*Prompt*
Images do not belong in the copy. Retype all the entries below exactly.

=== Material for this exercise ===

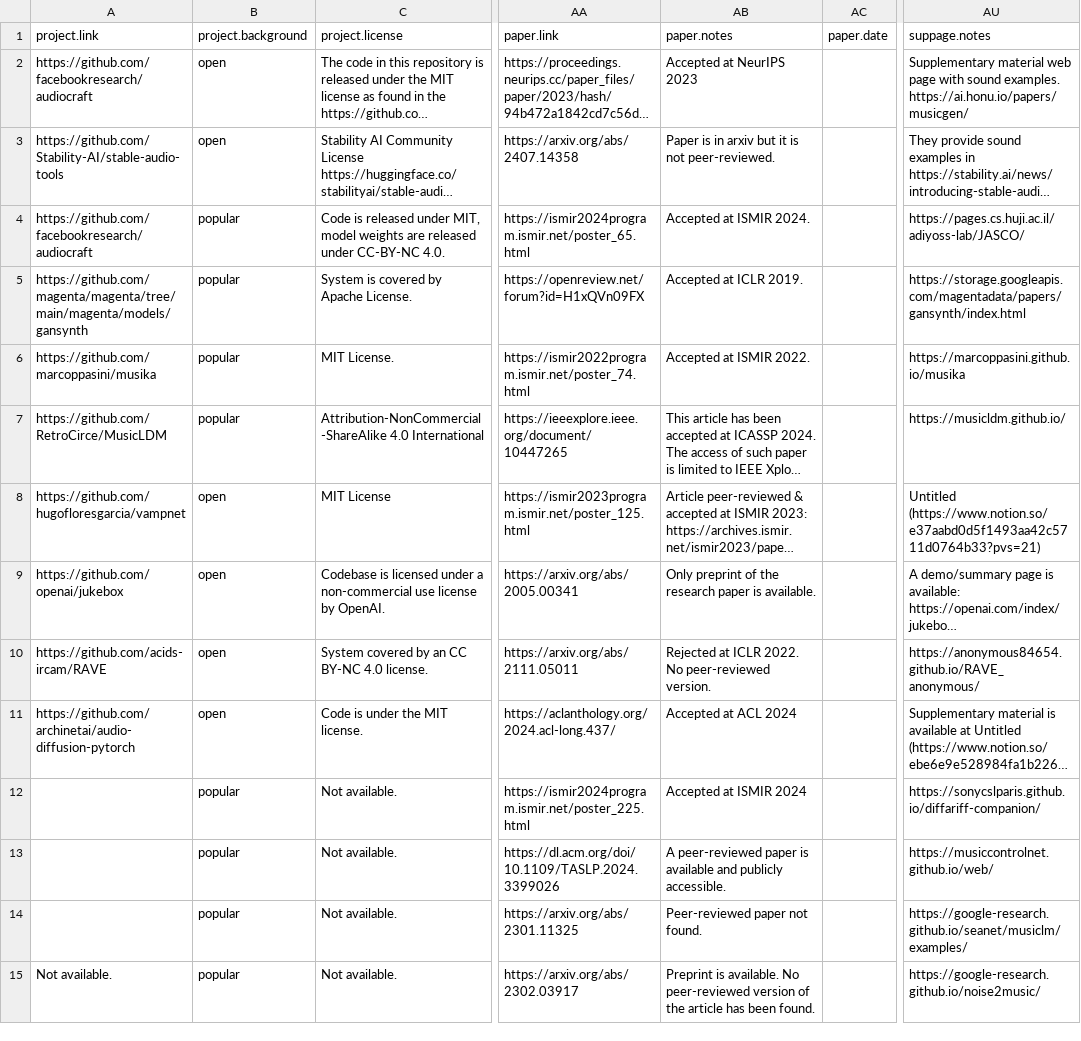
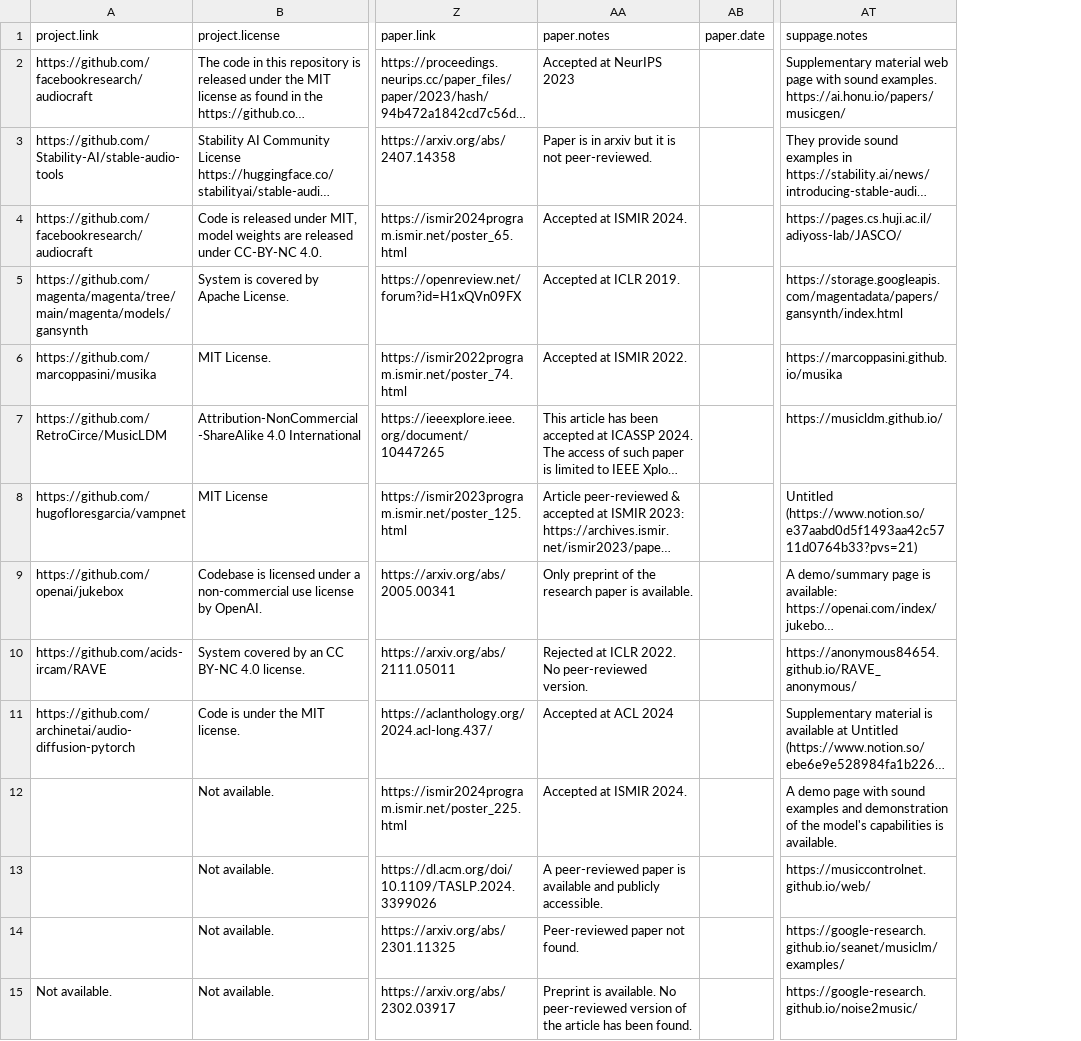
Before and after one commit to roserbatlleroca/MusGO_framework, a CSV file: docs/df.csv, drawn as a sheet; only a part is shown, gaps mark what is left out; long unchanged cells end in …; removed rows and columns are numbered as before the commit, all else as after; the diff names each change by its address in the sheet, - before the commit and + after, or states it on an @@ line.

```diff
--- a/docs/df.csv
+++ b/docs/df.csv
-column B (project.background), rows 2-15: open | open | popular | popular | popular | popular | open | open | open | open | popular | popular | popular | popular
-AA12 (paper.notes): Accepted at ISMIR 2024
+AA12 (paper.notes): Accepted at ISMIR 2024.
-AT12 (suppage.notes): https://sonycslparis.github.io/diffariff-companion/
+AT12 (suppage.notes): A demo page with sound examples and demonstration of the model's capabilities is available.
```
Also changed, not shown: 21 other files.
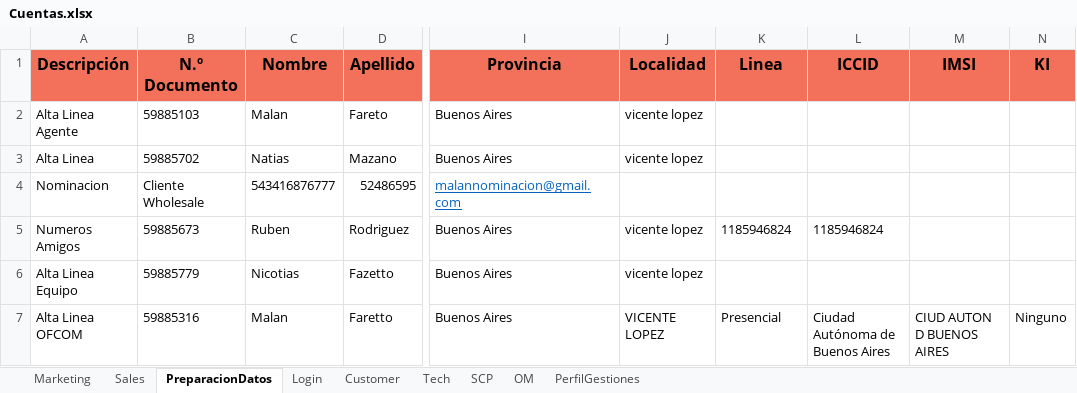
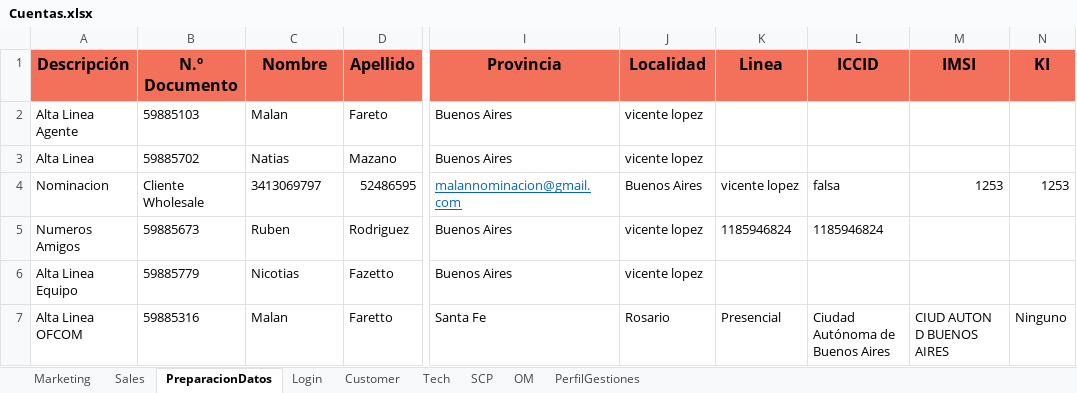
Before and after one commit to FlorangelRC/TelecomProyectoFAN, an Excel workbook: Cuentas.xlsx, sheet PreparacionDatos, drawn as a sheet; only a part is shown, gaps mark what is left out; values as stored, in another font and other column widths than the file's, no borders; the diff names each change by its address in the sheet, - before the commit and + after, or states it on an @@ line.

```diff
--- a/Cuentas.xlsx (sheet PreparacionDatos)
+++ b/Cuentas.xlsx (sheet PreparacionDatos)
-C4 (Nombre): 543416876777
+C4 (Nombre): 3413069797
-J4 (Localidad): (empty)
+J4 (Localidad): Buenos Aires
-K4 (Linea): (empty)
+K4 (Linea): vicente lopez
-L4 (ICCID): (empty)
+L4 (ICCID): falsa
-M4 (IMSI): (empty)
+M4 (IMSI): 1253
-N4 (KI): (empty)
+N4 (KI): 1253
-I7 (Provincia): Buenos Aires
+I7 (Provincia): Santa Fe
-J7 (Localidad): VICENTE LOPEZ
+J7 (Localidad): Rosario
```
Also changed, not shown: sheet PerfilGestiones.
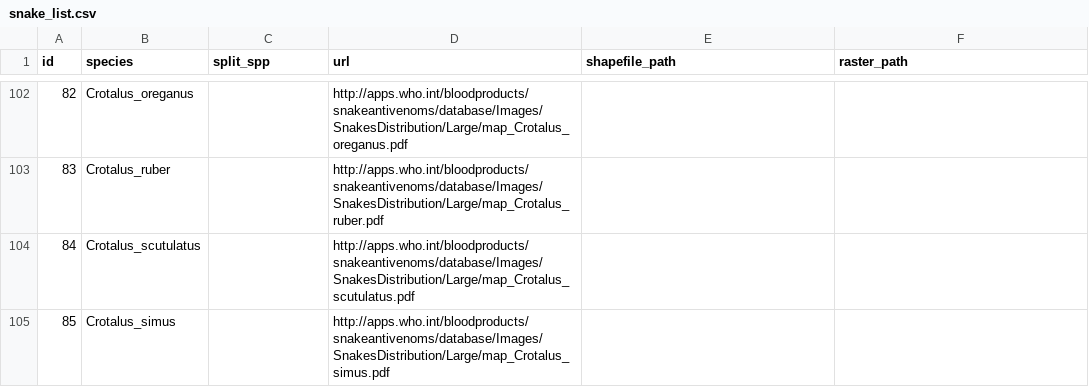
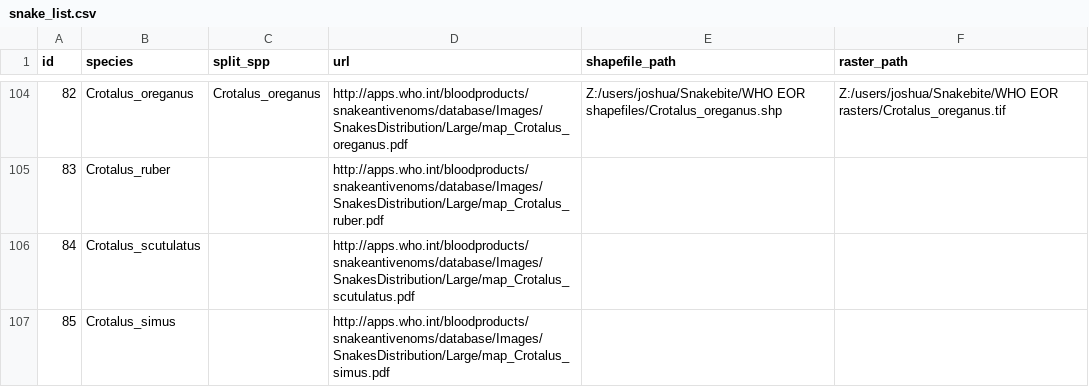
Before and after one commit to joshlongbottom/snakebite, a CSV file: snake_list.csv, drawn as a sheet; only a part is shown, gaps mark what is left out; the diff covers the shown part only.

Commit message:
Newly digitized shapefiles added

```diff
--- a/snake_list.csv
+++ b/snake_list.csv
@@ -102,2 +104,2 @@ id,species,split_spp,url,shapefile_path,raster_path
-82,Crotalus_oreganus,,http://apps.who.int/bloodproducts/snakeantivenoms/database/Images/SnakesDistribution/Large/map_Crotalus_oreganus.pdf,,
+82,Crotalus_oreganus,Crotalus_oreganus,http://apps.who.int/bloodproducts/snakeantivenoms/database/Images/SnakesDistribution/Large/map_Crotalus_oreganus.pdf,Z:/users/joshua/Snakebite/WHO EOR shapefiles/Crotalus_oreganus.shp,Z:/users/joshua/Snakebite/WHO EOR rasters/Crotalus_oreganus.tif
 83,Crotalus_ruber,,http://apps.who.int/bloodproducts/snakeantivenoms/database/Images/SnakesDistribution/Large/map_Crotalus_ruber.pdf,,
```
Also changed, not shown: 2 added rows and 60 edited cells elsewhere in this file.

===

*Response area*
Before and after one commit to roserbatlleroca/MusGO_framework, a CSV file: docs/df.csv, drawn as a sheet; only a part is shown, gaps mark what is left out; long unchanged cells end in …; removed rows and columns are numbered as before the commit, all else as after; the diff names each change by its address in the sheet, - before the commit and + after, or states it on an @@ line.

```diff
--- a/docs/df.csv
+++ b/docs/df.csv
-column B (project.background), rows 2-15: open | open | popular | popular | popular | popular | open | open | open | open | popular | popular | popular | popular
-AA12 (paper.notes): Accepted at ISMIR 2024
+AA12 (paper.notes): Accepted at ISMIR 2024.
-AT12 (suppage.notes): https://sonycslparis.github.io/diffariff-companion/
+AT12 (suppage.notes): A demo page with sound examples and demonstration of the model's capabilities is available.
```
Also changed, not shown: 21 other files.
Before and after one commit to FlorangelRC/TelecomProyectoFAN, an Excel workbook: Cuentas.xlsx, sheet PreparacionDatos, drawn as a sheet; only a part is shown, gaps mark what is left out; values as stored, in another font and other column widths than the file's, no borders; the diff names each change by its address in the sheet, - before the commit and + after, or states it on an @@ line.

```diff
--- a/Cuentas.xlsx (sheet PreparacionDatos)
+++ b/Cuentas.xlsx (sheet PreparacionDatos)
-C4 (Nombre): 543416876777
+C4 (Nombre): 3413069797
-J4 (Localidad): (empty)
+J4 (Localidad): Buenos Aires
-K4 (Linea): (empty)
+K4 (Linea): vicente lopez
-L4 (ICCID): (empty)
+L4 (ICCID): falsa
-M4 (IMSI): (empty)
+M4 (IMSI): 1253
-N4 (KI): (empty)
+N4 (KI): 1253
-I7 (Provincia): Buenos Aires
+I7 (Provincia): Santa Fe
-J7 (Localidad): VICENTE LOPEZ
+J7 (Localidad): Rosario
```
Also changed, not shown: sheet PerfilGestiones.
Before and after one commit to joshlongbottom/snakebite, a CSV file: snake_list.csv, drawn as a sheet; only a part is shown, gaps mark what is left out; the diff covers the shown part only.

Commit message:
Newly digitized shapefiles added

```diff
--- a/snake_list.csv
+++ b/snake_list.csv
@@ -102,2 +104,2 @@ id,species,split_spp,url,shapefile_path,raster_path
-82,Crotalus_oreganus,,http://apps.who.int/bloodproducts/snakeantivenoms/database/Images/SnakesDistribution/Large/map_Crotalus_oreganus.pdf,,
+82,Crotalus_oreganus,Crotalus_oreganus,http://apps.who.int/bloodproducts/snakeantivenoms/database/Images/SnakesDistribution/Large/map_Crotalus_oreganus.pdf,Z:/users/joshua/Snakebite/WHO EOR shapefiles/Crotalus_oreganus.shp,Z:/users/joshua/Snakebite/WHO EOR rasters/Crotalus_oreganus.tif
 83,Crotalus_ruber,,http://apps.who.int/bloodproducts/snakeantivenoms/database/Images/SnakesDistribution/Large/map_Crotalus_ruber.pdf,,
```
Also changed, not shown: 2 added rows and 60 edited cells elsewhere in this file.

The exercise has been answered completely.